PROBLEM REQUIREMENTS.
Show, in full, each line of the data that contains "Xtal".

DATA TO PROCESS.
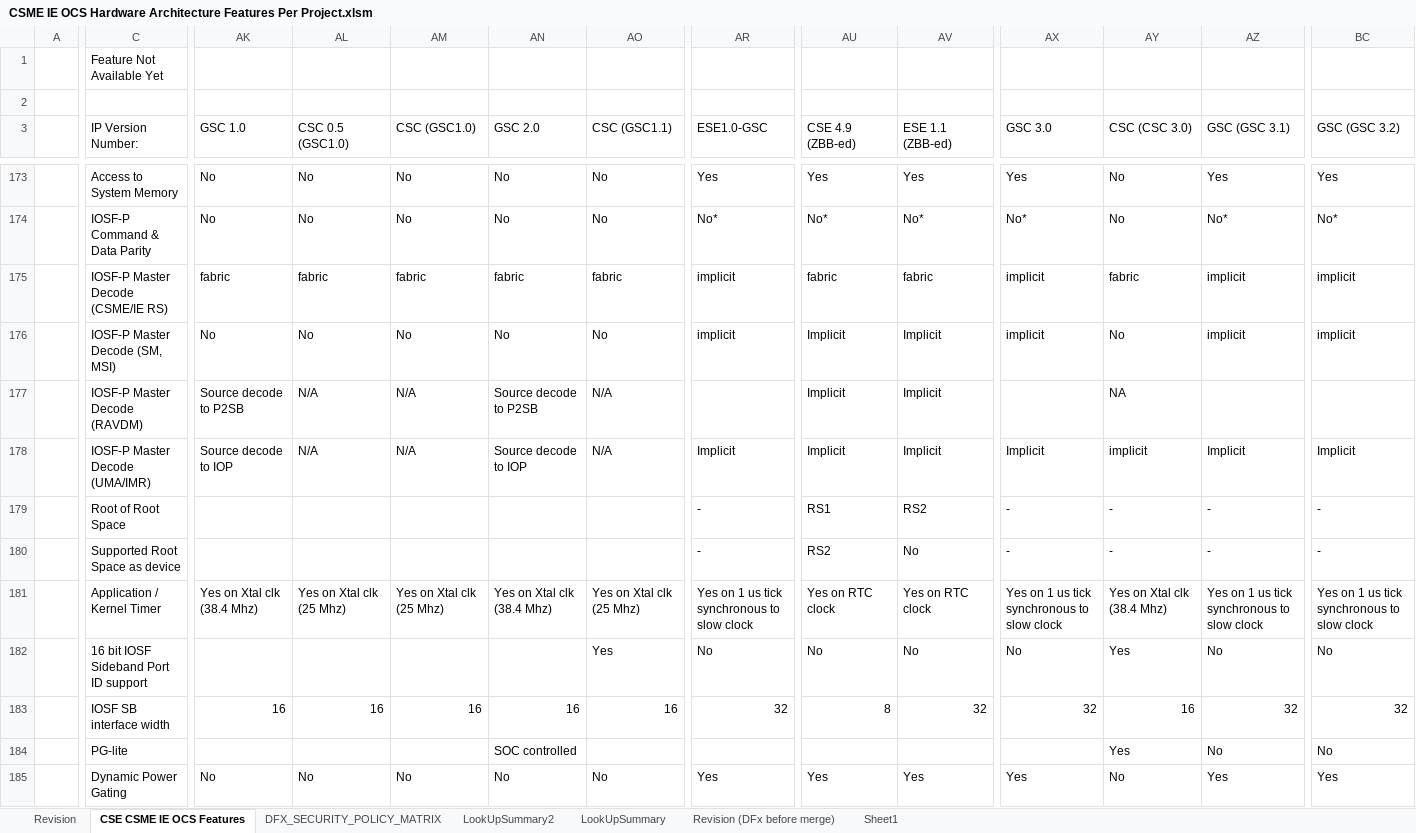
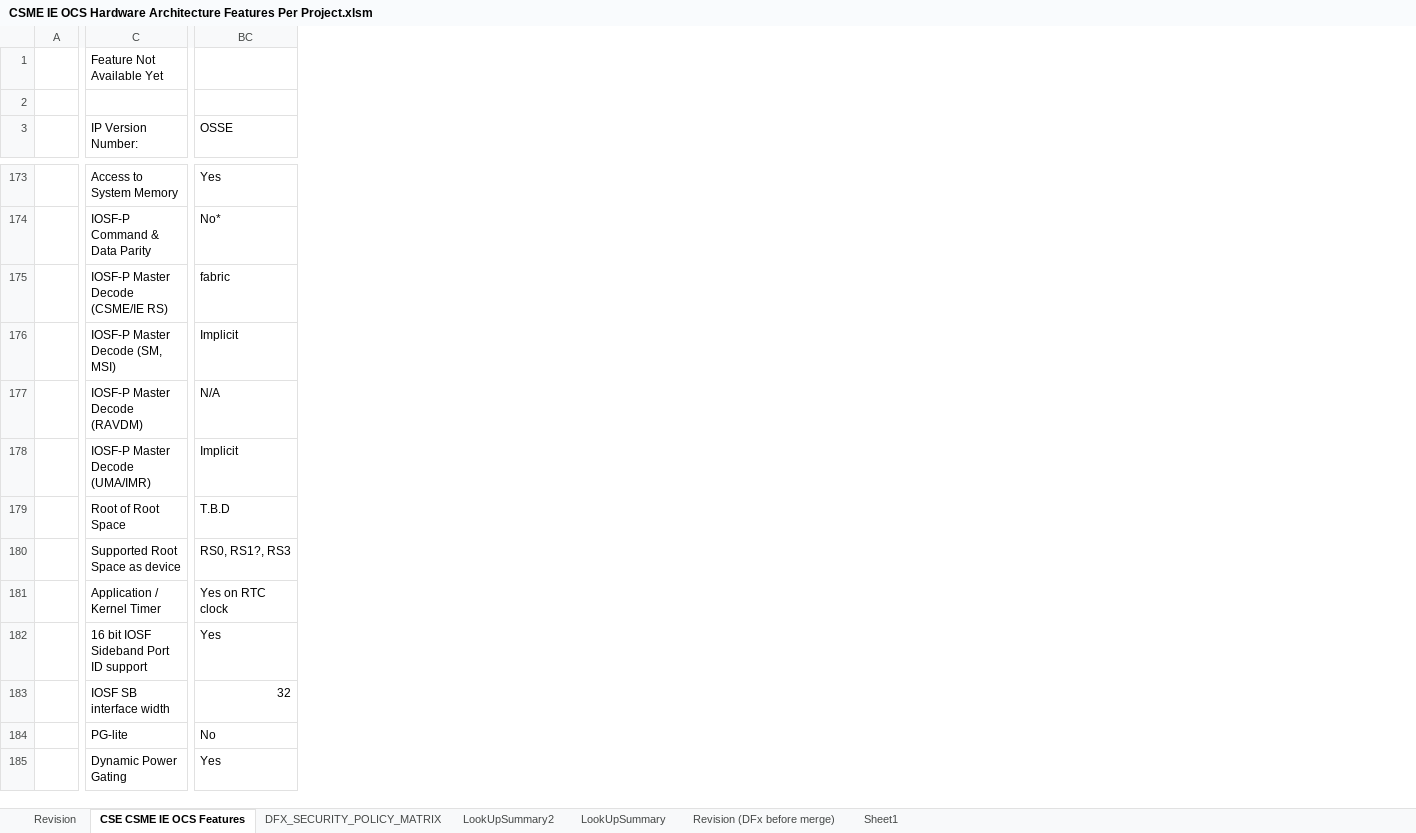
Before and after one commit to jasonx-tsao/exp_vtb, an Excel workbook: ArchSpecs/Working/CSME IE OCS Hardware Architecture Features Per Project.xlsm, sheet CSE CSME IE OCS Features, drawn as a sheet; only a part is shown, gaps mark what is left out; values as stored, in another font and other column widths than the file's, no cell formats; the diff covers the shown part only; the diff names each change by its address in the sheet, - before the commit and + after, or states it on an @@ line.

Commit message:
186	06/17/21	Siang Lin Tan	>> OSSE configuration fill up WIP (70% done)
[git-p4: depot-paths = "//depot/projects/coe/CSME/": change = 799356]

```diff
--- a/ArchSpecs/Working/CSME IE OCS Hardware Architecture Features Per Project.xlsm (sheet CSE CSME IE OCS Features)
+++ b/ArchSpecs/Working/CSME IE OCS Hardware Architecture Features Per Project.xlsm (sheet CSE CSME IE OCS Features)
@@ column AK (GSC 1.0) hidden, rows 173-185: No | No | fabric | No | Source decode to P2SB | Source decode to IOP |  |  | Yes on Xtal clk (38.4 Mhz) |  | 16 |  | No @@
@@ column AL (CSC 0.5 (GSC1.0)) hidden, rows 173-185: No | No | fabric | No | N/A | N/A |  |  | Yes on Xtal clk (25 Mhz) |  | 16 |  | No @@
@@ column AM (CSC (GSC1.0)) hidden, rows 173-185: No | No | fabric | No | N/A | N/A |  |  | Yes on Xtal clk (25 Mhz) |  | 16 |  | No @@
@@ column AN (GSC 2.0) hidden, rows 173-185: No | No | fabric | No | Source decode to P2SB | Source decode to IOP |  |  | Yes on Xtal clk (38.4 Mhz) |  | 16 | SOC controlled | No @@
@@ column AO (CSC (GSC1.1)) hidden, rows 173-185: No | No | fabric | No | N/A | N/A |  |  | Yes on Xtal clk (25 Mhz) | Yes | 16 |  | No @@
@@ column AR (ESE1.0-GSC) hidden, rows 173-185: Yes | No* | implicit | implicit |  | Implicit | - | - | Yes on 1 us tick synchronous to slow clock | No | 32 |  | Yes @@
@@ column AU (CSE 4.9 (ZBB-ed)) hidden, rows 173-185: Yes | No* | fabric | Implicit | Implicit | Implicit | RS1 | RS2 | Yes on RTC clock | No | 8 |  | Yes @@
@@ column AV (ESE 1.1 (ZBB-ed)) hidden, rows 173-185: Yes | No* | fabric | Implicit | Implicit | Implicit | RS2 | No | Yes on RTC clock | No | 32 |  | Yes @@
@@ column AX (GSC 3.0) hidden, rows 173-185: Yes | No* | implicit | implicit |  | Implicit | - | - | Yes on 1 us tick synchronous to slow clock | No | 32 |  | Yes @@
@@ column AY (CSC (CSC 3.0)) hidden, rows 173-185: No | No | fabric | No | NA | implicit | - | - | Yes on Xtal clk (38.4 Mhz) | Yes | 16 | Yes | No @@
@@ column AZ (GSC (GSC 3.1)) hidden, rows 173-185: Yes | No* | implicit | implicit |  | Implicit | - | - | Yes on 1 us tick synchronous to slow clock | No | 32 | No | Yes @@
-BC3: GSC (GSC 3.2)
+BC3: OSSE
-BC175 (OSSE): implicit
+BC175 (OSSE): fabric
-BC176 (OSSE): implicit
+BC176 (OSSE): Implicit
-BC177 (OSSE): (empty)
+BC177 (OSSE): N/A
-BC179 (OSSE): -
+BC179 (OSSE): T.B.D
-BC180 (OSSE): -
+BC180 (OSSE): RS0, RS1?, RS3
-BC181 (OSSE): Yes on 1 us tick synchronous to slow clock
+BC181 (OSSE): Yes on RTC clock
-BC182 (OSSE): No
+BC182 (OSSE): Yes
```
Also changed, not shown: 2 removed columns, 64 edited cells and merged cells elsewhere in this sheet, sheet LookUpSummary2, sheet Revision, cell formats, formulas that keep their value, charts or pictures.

SOLUTION TO THE EXERCISE.
@@ column AK (GSC 1.0) hidden, rows 173-185: No | No | fabric | No | Source decode to P2SB | Source decode to IOP |  |  | Yes on Xtal clk (38.4 Mhz) |  | 16 |  | No @@
@@ column AL (CSC 0.5 (GSC1.0)) hidden, rows 173-185: No | No | fabric | No | N/A | N/A |  |  | Yes on Xtal clk (25 Mhz) |  | 16 |  | No @@
@@ column AM (CSC (GSC1.0)) hidden, rows 173-185: No | No | fabric | No | N/A | N/A |  |  | Yes on Xtal clk (25 Mhz) |  | 16 |  | No @@
@@ column AN (GSC 2.0) hidden, rows 173-185: No | No | fabric | No | Source decode to P2SB | Source decode to IOP |  |  | Yes on Xtal clk (38.4 Mhz) |  | 16 | SOC controlled | No @@
@@ column AO (CSC (GSC1.1)) hidden, rows 173-185: No | No | fabric | No | N/A | N/A |  |  | Yes on Xtal clk (25 Mhz) | Yes | 16 |  | No @@
@@ column AY (CSC (CSC 3.0)) hidden, rows 173-185: No | No | fabric | No | NA | implicit | - | - | Yes on Xtal clk (38.4 Mhz) | Yes | 16 | Yes | No @@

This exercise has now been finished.